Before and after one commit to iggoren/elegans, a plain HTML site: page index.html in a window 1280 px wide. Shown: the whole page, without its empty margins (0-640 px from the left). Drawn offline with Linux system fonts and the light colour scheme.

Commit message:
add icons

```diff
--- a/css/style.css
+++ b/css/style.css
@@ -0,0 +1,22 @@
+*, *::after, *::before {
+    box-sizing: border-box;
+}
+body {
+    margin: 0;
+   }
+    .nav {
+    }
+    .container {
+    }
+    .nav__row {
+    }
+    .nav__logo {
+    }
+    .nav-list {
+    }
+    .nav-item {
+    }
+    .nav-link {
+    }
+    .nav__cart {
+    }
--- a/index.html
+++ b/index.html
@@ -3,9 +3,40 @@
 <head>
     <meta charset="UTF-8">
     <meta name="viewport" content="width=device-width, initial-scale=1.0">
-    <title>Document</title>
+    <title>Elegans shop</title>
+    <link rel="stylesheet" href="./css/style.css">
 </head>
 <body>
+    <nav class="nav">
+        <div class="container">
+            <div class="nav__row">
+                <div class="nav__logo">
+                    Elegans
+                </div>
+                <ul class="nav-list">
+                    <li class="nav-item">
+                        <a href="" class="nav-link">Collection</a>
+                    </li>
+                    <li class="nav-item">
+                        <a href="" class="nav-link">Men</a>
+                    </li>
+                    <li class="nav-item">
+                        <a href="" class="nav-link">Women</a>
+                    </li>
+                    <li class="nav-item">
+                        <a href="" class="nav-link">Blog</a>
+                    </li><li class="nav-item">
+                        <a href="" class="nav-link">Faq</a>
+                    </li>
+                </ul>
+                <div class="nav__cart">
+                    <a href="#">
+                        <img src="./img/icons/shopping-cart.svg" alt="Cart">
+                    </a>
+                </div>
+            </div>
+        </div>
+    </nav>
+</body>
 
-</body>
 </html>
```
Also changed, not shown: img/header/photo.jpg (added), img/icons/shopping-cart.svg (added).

# # # # # # #

To do: The response should repeat the whole listing exactly.

Completed task:
Before and after one commit to iggoren/elegans, a plain HTML site: page index.html in a window 1280 px wide. Shown: the whole page, without its empty margins (0-640 px from the left). Drawn offline with Linux system fonts and the light colour scheme.

Commit message:
add icons

```diff
--- a/css/style.css
+++ b/css/style.css
@@ -0,0 +1,22 @@
+*, *::after, *::before {
+    box-sizing: border-box;
+}
+body {
+    margin: 0;
+   }
+    .nav {
+    }
+    .container {
+    }
+    .nav__row {
+    }
+    .nav__logo {
+    }
+    .nav-list {
+    }
+    .nav-item {
+    }
+    .nav-link {
+    }
+    .nav__cart {
+    }
--- a/index.html
+++ b/index.html
@@ -3,9 +3,40 @@
 <head>
     <meta charset="UTF-8">
     <meta name="viewport" content="width=device-width, initial-scale=1.0">
-    <title>Document</title>
+    <title>Elegans shop</title>
+    <link rel="stylesheet" href="./css/style.css">
 </head>
 <body>
+    <nav class="nav">
+        <div class="container">
+            <div class="nav__row">
+                <div class="nav__logo">
+                    Elegans
+                </div>
+                <ul class="nav-list">
+                    <li class="nav-item">
+                        <a href="" class="nav-link">Collection</a>
+                    </li>
+                    <li class="nav-item">
+                        <a href="" class="nav-link">Men</a>
+                    </li>
+                    <li class="nav-item">
+                        <a href="" class="nav-link">Women</a>
+                    </li>
+                    <li class="nav-item">
+                        <a href="" class="nav-link">Blog</a>
+                    </li><li class="nav-item">
+                        <a href="" class="nav-link">Faq</a>
+                    </li>
+                </ul>
+                <div class="nav__cart">
+                    <a href="#">
+                        <img src="./img/icons/shopping-cart.svg" alt="Cart">
+                    </a>
+                </div>
+            </div>
+        </div>
+    </nav>
+</body>
 
-</body>
 </html>
```
Also changed, not shown: img/header/photo.jpg (added), img/icons/shopping-cart.svg (added).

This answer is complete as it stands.